The Calumet Stewardship Initiative was created as an umbrella organization to coordinate the efforts of member not-for-profit organizations in environmental preservation and improvement of the bi-state "Illiana" area. In 2001, in the wake of more than two decades of industrial decline and decay, with funding for the effort provided by Chicago Wilderness via the Illinois Conservation Foundation, Chicago Department of Environment and fellow service providers, such as Illinois Department of Natural Resources, Chicago Park District, Forest Preserve District of Cook County—among others—formed the "Calumet Initiative" to better coordinate their education and stewardship programs in the nearly 5,000 acres (20 km2) of open space in the Calumet region of Chicago and northwest Indiana.

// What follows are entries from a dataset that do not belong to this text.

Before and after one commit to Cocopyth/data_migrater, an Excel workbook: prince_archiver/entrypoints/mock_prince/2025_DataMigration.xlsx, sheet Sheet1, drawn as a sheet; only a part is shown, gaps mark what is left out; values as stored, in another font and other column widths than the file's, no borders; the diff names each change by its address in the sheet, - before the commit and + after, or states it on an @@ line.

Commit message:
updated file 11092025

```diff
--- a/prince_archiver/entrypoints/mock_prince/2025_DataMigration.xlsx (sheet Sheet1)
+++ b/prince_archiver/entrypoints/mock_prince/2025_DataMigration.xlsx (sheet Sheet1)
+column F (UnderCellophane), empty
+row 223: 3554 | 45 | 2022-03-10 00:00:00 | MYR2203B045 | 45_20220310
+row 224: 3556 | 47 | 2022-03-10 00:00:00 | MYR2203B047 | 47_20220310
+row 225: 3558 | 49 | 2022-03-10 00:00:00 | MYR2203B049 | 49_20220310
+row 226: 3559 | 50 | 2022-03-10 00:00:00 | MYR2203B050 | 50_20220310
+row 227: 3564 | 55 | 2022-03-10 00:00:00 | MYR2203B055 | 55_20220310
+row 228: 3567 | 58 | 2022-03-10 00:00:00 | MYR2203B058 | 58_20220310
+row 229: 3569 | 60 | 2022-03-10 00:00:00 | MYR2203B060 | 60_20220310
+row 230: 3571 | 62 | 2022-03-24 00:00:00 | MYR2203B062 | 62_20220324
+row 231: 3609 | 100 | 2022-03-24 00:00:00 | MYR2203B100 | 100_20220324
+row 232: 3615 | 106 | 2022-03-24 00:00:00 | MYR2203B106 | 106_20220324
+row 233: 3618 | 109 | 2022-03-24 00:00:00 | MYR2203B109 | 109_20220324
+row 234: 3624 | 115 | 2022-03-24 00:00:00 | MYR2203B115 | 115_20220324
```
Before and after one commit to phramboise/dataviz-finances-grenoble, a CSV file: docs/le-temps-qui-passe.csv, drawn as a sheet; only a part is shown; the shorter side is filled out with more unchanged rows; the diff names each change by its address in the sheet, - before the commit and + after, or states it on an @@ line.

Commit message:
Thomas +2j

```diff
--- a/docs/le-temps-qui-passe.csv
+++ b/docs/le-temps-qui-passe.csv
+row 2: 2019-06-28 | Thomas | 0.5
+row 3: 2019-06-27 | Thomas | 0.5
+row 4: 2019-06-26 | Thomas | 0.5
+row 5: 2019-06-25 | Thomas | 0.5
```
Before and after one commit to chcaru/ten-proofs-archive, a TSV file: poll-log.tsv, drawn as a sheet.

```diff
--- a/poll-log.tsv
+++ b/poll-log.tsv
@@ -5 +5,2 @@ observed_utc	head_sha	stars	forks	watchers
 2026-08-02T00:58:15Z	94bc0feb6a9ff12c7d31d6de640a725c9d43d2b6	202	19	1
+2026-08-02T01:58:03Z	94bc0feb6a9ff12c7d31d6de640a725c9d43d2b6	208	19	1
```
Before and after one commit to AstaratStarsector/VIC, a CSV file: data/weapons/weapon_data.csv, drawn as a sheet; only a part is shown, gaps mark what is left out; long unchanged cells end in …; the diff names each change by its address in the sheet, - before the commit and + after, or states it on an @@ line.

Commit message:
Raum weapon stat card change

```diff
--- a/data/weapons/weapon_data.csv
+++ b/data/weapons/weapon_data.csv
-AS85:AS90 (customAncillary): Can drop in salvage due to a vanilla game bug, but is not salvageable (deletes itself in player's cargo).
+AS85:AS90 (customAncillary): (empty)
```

Formed by the Calumet River watershed, the Calumet Region embraces the southeast metropolitan Chicago area and northwest Indiana (including the cities of Gary, East Chicago, Hammond, Whiting, Crown Point and Valparaiso, among other communities). Long before European influence was first felt in the Western Hemisphere, the Calumet Region was a site of natural abundance. Although it appears that Indian tribes "had no permanent homes in the region, they did prize the area as a rich source of furs, fish, and various kinds of wild berries, the Potawatomi, in particular, regarded the region as one of their favorite hunting grounds.", and early French influence upheld the value of the region as a source of furs.
During the industrial revolution in the mid-19th century, numerous manufacturing and refining companies grew to prominence in the Calumet region. For more than a century, the Calumet was "one of the most heavily industrialized centers of the United States." The Calumet Stewardship Initiative was formed to improve the efficiency of various civic, cultural and environmental not-for-profit organizations working to remediate the negative effects of industrialization on the region. While civic organizations work to re-establish a viable economy in the area, local historians are creating a virtual steel museum from photographic artifacts. The legacy of industrialization includes company towns, urban communities and remnants of manufacturing sites, as well as on-going health concerns.